The Real Reason Richard Nixon Hired Someone To Spy On His Own Brother

Richard Nixon was a deeply paranoid man. He didn't know where to place his trust, and he was convinced everyone (except a chosen few) was out to get him. Of course, years of lying, spying, and cover-ups can do that to a person. By the time the Watergate scandal finally forced his resignation to avoid impeachment on August 8, 1974, Nixon had collected more than 3,000 hours of secret recordings of the White House alone, according to the National Archives. That massive trove of recordings didn't even include the long list of people outside 1600 Pennsylvania that he and his administration had wiretapped or placed under physical surveillance as part of his unhinged approach to maintaining power.

Totally unbeknownst to them, Nixon had recorded political friends and foes, alike. "Mum's the whole word. I will not be transcribed," Nixon told his closest aides, Alexander Butterfield and H.R. Haldeman, according to The Washington Post. Nixon added: "[M]aybe we want to put out something that's positive, maybe we need something just to be sure that we can correct the record." But Nixon soon expanded the reasons, the list of people, and the methods for his information gathering to include wiretapping and physical surveillance to gain political leverage. It was only a matter of time before Nixon saw the value in spying as a means to prevent political problems before they could arise — even if it meant spying on his own brother.

The poison Nixonburger

Back in the 1950s, as Richard Nixon rose in the Republican Party ranks as a California congressman and senator, the politician's younger brother, Donald Nixon, sought to capitalize on the growing popularity of the family name. Donald opened Nixon's, a drive-in family restaurant where customers could get fish sticks and fries, a banana split, or a "Nixonburger" with cheese for as little as 20 cents, according to Restaurant-ing Through History.

But even with that kind of name association, all was not well on the business front.
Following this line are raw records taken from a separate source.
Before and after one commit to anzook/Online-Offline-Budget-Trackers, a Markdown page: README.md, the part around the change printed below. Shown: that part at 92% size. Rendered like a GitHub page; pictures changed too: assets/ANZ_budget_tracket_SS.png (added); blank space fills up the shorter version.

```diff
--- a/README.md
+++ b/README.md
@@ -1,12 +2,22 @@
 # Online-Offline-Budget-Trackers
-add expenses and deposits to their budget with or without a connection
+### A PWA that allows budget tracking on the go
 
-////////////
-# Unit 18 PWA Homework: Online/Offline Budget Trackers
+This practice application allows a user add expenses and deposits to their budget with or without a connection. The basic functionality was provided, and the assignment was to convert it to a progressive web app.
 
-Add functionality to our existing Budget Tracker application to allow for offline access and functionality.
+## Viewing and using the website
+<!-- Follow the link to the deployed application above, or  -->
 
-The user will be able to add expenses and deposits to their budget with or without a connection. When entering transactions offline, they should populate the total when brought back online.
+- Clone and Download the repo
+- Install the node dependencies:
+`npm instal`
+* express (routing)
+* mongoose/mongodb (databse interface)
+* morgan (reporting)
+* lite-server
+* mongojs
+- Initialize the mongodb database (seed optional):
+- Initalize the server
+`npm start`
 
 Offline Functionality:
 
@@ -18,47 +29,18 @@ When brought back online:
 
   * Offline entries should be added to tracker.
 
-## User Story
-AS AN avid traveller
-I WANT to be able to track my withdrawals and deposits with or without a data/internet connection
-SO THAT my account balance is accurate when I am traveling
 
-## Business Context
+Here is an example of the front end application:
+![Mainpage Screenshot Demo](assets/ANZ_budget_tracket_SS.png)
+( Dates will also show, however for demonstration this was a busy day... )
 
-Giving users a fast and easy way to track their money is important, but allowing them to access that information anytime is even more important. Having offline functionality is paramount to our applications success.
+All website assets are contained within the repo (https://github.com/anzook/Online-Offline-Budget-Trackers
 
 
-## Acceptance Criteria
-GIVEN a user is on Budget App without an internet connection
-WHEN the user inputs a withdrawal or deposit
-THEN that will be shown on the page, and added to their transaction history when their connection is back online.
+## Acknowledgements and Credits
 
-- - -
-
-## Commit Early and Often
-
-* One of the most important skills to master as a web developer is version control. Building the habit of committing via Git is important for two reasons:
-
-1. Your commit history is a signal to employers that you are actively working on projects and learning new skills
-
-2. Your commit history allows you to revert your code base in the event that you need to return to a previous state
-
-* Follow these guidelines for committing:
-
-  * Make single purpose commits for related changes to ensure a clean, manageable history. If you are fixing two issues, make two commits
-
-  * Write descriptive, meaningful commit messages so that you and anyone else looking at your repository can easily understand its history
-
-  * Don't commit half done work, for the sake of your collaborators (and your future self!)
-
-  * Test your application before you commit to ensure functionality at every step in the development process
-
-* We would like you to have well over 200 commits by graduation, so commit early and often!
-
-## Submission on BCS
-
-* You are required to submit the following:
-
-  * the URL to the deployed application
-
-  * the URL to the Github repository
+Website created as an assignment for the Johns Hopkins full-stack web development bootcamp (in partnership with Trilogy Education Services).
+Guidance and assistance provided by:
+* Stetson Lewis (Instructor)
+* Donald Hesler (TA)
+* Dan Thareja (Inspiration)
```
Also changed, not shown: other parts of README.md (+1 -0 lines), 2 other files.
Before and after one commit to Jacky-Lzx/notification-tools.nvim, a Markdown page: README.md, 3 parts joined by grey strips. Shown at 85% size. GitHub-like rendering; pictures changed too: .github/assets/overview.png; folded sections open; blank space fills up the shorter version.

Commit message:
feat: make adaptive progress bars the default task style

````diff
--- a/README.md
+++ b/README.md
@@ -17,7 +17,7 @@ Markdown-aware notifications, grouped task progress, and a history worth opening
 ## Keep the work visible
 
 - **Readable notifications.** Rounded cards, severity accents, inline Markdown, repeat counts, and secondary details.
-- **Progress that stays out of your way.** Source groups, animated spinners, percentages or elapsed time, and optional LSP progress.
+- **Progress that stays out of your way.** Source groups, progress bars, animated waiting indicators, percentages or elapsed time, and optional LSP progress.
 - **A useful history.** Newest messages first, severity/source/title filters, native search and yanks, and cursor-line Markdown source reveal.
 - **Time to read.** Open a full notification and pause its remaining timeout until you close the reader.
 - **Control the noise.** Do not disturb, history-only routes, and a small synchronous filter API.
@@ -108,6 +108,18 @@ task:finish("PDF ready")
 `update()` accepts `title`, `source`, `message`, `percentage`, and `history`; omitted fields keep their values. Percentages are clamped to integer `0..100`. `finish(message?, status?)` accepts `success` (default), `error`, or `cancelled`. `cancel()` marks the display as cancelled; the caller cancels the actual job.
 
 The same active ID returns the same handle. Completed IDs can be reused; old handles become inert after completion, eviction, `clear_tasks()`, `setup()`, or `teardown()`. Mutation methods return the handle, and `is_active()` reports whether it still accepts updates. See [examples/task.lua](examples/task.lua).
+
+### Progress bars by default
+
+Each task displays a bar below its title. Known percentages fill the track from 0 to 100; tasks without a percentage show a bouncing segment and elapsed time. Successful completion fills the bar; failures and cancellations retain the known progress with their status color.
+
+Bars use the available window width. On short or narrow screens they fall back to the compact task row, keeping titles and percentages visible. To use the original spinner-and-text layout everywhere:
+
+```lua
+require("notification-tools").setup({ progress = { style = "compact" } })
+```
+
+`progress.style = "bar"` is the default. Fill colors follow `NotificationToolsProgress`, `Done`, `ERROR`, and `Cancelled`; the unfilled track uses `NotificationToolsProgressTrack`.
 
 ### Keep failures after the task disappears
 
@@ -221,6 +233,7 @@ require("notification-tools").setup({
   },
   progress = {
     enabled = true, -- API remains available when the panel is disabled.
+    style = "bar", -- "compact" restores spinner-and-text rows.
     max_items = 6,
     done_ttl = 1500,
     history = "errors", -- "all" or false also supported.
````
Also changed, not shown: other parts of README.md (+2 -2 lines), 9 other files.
So, Donald took a loan of $205,000 from Howard Hughes, the controversial film producer who was known as much for his wealth as he was for his eccentricities — particularly his reclusiveness. The loan became fodder for the press, as well as Nixon's political adversaries in his White House bid against John F. Kennedy in 1960. Nixon's political enemies insisted that Hughes would wield power over the White House should he win. "What about the Hughes loan?" became a thorn in his side.

If it wasn't enough that Nixon had lost his 1960 presidential bid, the Hughes loan ended up being a lost cause, anyway. Even with the influx of cash, the chain went under, and Donald filed for bankruptcy in 1961. In his book, Six Crises, Nixon wrote that his brother came to him the day after his defeat and "said with his voice breaking: 'I hope I haven't been responsible for losing the election.'" 

As president, Richard Nixon spied on his own brother

When Richard Nixon successfully ran for president in 1968, he made a determination that he would not let anybody be the source of his downfall. It didn't matter if it was his political enemies or his inner circle; he trusted no one, and that included his younger brother Donald. As Watergate investigators put it, "Nixon and his White House aides feared that the brother was involved in questionable financial deals and wanted to keep tabs on them," per Showbiz CheatSheet. The new president even arranged for his younger brother to be hired as an executive at Marriott Corp. as a way to keep him away from his own "entrepreneurial" pursuits, Associated Press reported.

Later, during the peak of the Watergate investigations, Nixon justified wiretapping his own brother by saying it was important to learn "what others who were trying to get him to use improper influence . . . might be doing," the Los Angeles Times reported. However, the investigators determined that Nixon and his aides were worried about Donald's problematic business dealings and wanted to look after him so they could preemptively act before any more embarrassments as with the Hughes loan. For his part, Donald racked up a serious dose of resentment. "I didn't need anyone telling me how to behave," he said. "I didn't like it a goddamned bit."